Purton v. Marriott International, Inc., D060475 -- In a personal injury action in which plaintiff alleged that defendant-employee consumed alcoholic beverages at an employer hosted party, became intoxicated, arrived home safely, but when he left to drive a co-worker home, the defendant-employee struck another car and killed its driver, summary judgment for defendant-employer is reversed and remanded, where: 1) an employer may be found liable for its employee's torts as long as the proximate cause of the injury (here, alcohol consumption) occurred within the scope of employment; 2) a reasonable trier of fact could conclude that the employee was acting within the scope of his employment while ingesting alcoholic beverages at the party; and 3) no legal justification exists for terminating the employer's liability as a matter of law simply because the employee arrived home safely from the employer hosted party.

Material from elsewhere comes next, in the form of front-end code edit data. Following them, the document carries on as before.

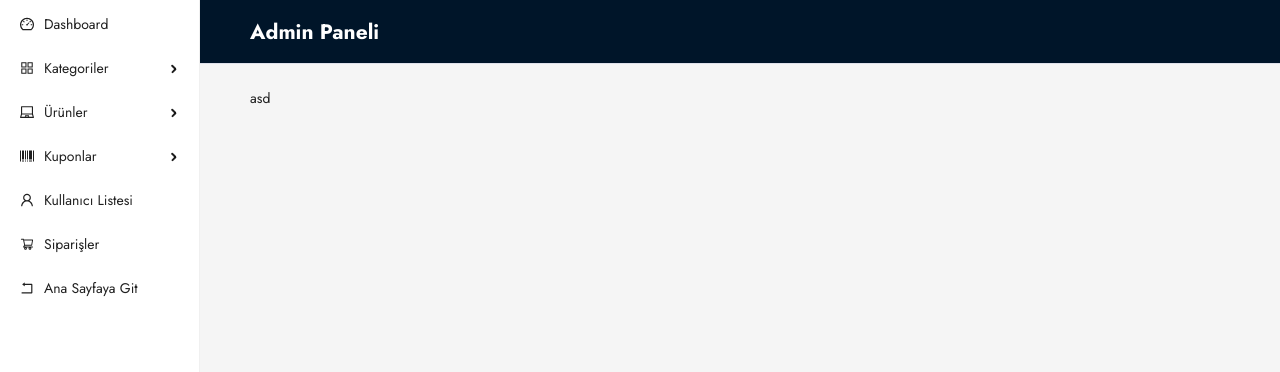
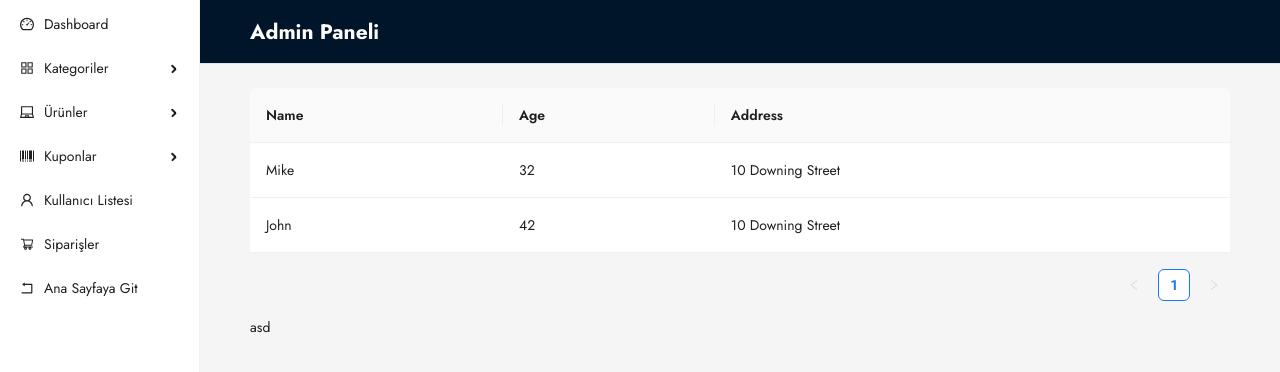
Before and after one commit to zeynepfahriye/fullstack-e-commerce, a React (Vite) app in the folder frontend/e-commerce/: page /admin/users in a window 1280 px wide. Shown: the top 372 px of the page. Built offline with nearby package versions, Linux system fonts and the light colour scheme; sample sign-in values are in the browser's storage.

Commit message:
admin user page

```diff
--- a/frontend/e-commerce/src/App.jsx
+++ b/frontend/e-commerce/src/App.jsx
@@ -6,6 +6,8 @@
 import ContactPage from './pages/ContactPage';
 import CartPage from './pages/CartPage';
 import AuthPage from './pages/AuthPage';
+import ProductsDetailPage from './pages/ProductsDetailPage';
+import AdminUserPage from './pages/admin/AdminUserPage';
 import './App.css'
 
 function App() {
@@ -14,10 +16,14 @@
     <Routes>
       <Route path='/' element={<HomePage />} />
       <Route path='/shop' element={<ShopPage />} />
-      <Route path='/blog' element={<BlogPage />} />
       <Route path='/contact' element={<ContactPage />} />
       <Route path='/cart' element={<CartPage />} />
       <Route path='/auth' element={<AuthPage />} />
+      <Route path='/product/:id' element={<ProductsDetailPage />} />
+      <Route path='/blog/id' element={<BlogPage />} />
+      <Route path='/admin/*'>
+        <Route path='users' element={<AdminUserPage />} />
+      </Route>
     </Routes>
   )
 }
--- /dev/null
+++ b/frontend/e-commerce/src/pages/admin/AdminUserPage.jsx
@@ -0,0 +1,39 @@
+import { Table } from "antd";
+
+ const AdminUserPage = () => {
+   const dataSource = [
+     {
+       key: "1",
+       name: "Mike",
+       age: 32,
+       address: "10 Downing Street",
+     },
+     {
+       key: "2",
+       name: "John",
+       age: 42,
+       address: "10 Downing Street",
+     },
+   ];
+
+   const columns = [
+     {
+       title: "Name",
+       dataIndex: "name",
+       key: "name",
+     },
+     {
+       title: "Age",
+       dataIndex: "age",
+       key: "age",
+     },
+     {
+       title: "Address",
+       dataIndex: "address",
+       key: "address",
+     },
+   ];
+   return <Table dataSource={dataSource} columns={columns} />;
+ };
+
+ export default AdminUserPage;
```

Sanchez v. Swissport, Inc., B237761 -- The plain language of the Pregnancy Disability Leave Law makes clear that its remedies augment, rather than supplant, those set forth elsewhere in the California Fair Employment and Housing Act.
Volpei v. County of Ventura, B243954 -- A provision in a collective bargaining agreement that the union may submit a grievance to arbitration does not preclude an employee in that union with a statutory grievance against his employer from filing a judicial action, where, as here, the agreement does not provide for a clear and unmistakable waiver of plaintiff-employee's right to a judicial forum for his statutory discrimination claims.
Yanez v. Plummer, C070726 -- In an action against defendant-former employer for wrongful discharge, and its in-house counsel for legal malpractice, breach of fiduciary duty, and fraud arising out of plaintiff's firing for dishonesty for a discrepancy between a witness statement that plaintiff wrote and a deposition answer he gave concerning a co-employee's on-the-job injury, summary judgment for defendant-attorney is reversed and remanded, where plaintiff has raised a triable issue of material fact that but for defendant-attorney's conduct, defendant-former employer would not have fired plaintiff.
For additional discussion of the risks of malpractice facing in-house counsel for representing an employee, see here.